Exclude any images and output the remaining records exactly.

- [Web interface edit records]:
::::::::::
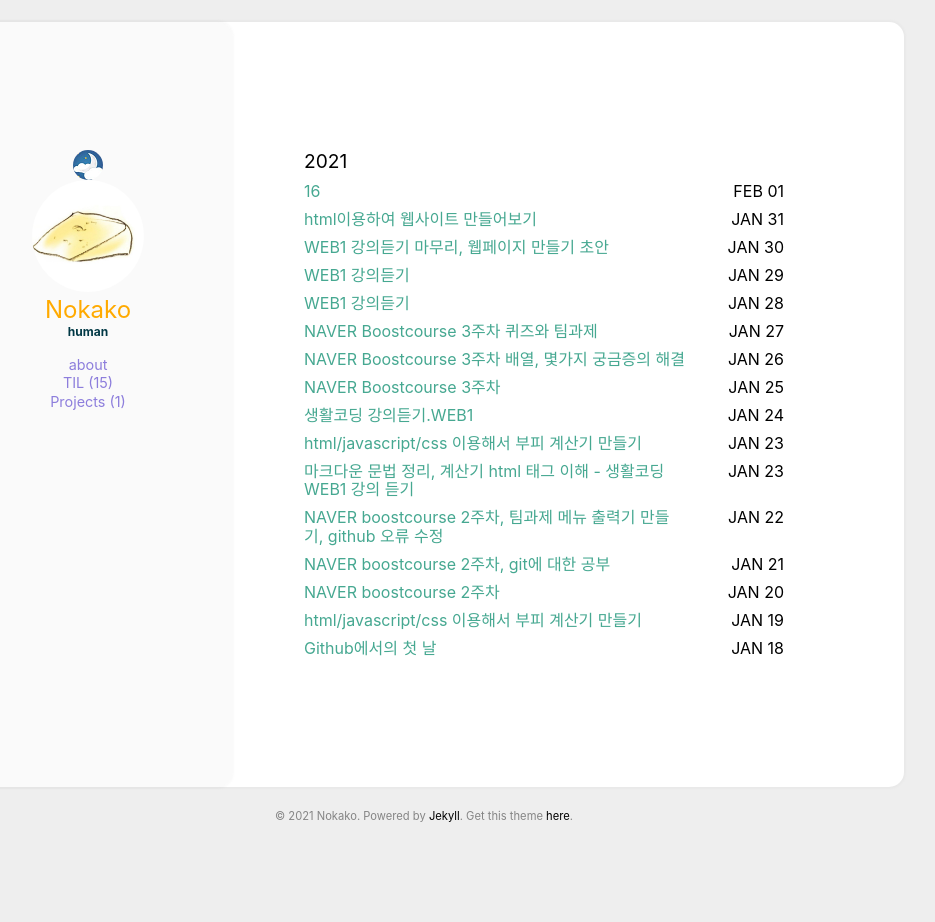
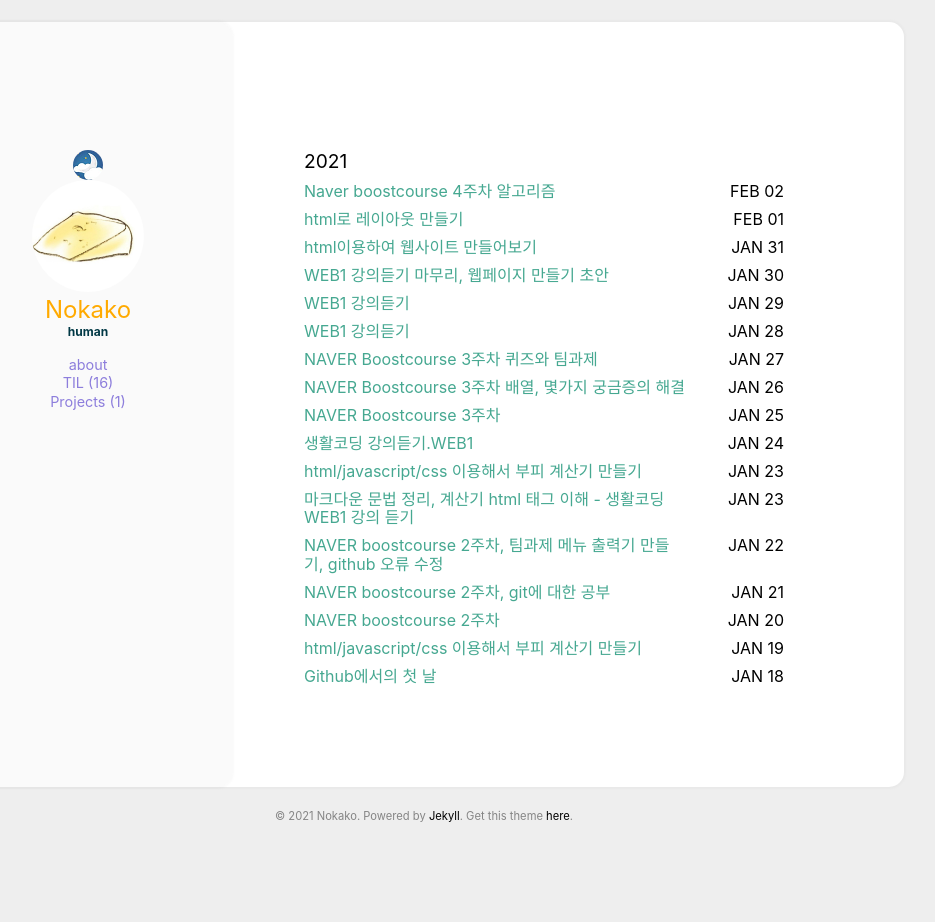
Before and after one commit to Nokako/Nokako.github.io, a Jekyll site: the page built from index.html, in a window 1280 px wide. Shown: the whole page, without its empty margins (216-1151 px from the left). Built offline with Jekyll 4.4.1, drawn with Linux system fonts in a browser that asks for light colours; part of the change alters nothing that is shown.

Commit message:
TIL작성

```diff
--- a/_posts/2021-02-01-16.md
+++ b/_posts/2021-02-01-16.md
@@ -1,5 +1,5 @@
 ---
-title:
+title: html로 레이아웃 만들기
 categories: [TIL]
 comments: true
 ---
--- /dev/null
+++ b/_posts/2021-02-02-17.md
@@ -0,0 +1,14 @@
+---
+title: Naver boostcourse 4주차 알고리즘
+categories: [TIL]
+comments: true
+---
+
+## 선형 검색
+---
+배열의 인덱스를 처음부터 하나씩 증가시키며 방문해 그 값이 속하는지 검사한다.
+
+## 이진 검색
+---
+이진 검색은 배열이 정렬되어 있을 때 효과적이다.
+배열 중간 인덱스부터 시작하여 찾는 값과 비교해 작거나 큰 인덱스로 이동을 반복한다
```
::::::::::
- [Task answer]:
Before and after one commit to Nokako/Nokako.github.io, a Jekyll site: the page built from index.html, in a window 1280 px wide. Shown: the whole page, without its empty margins (216-1151 px from the left). Built offline with Jekyll 4.4.1, drawn with Linux system fonts in a browser that asks for light colours; part of the change alters nothing that is shown.

Commit message:
TIL작성

```diff
--- a/_posts/2021-02-01-16.md
+++ b/_posts/2021-02-01-16.md
@@ -1,5 +1,5 @@
 ---
-title:
+title: html로 레이아웃 만들기
 categories: [TIL]
 comments: true
 ---
--- /dev/null
+++ b/_posts/2021-02-02-17.md
@@ -0,0 +1,14 @@
+---
+title: Naver boostcourse 4주차 알고리즘
+categories: [TIL]
+comments: true
+---
+
+## 선형 검색
+---
+배열의 인덱스를 처음부터 하나씩 증가시키며 방문해 그 값이 속하는지 검사한다.
+
+## 이진 검색
+---
+이진 검색은 배열이 정렬되어 있을 때 효과적이다.
+배열 중간 인덱스부터 시작하여 찾는 값과 비교해 작거나 큰 인덱스로 이동을 반복한다
```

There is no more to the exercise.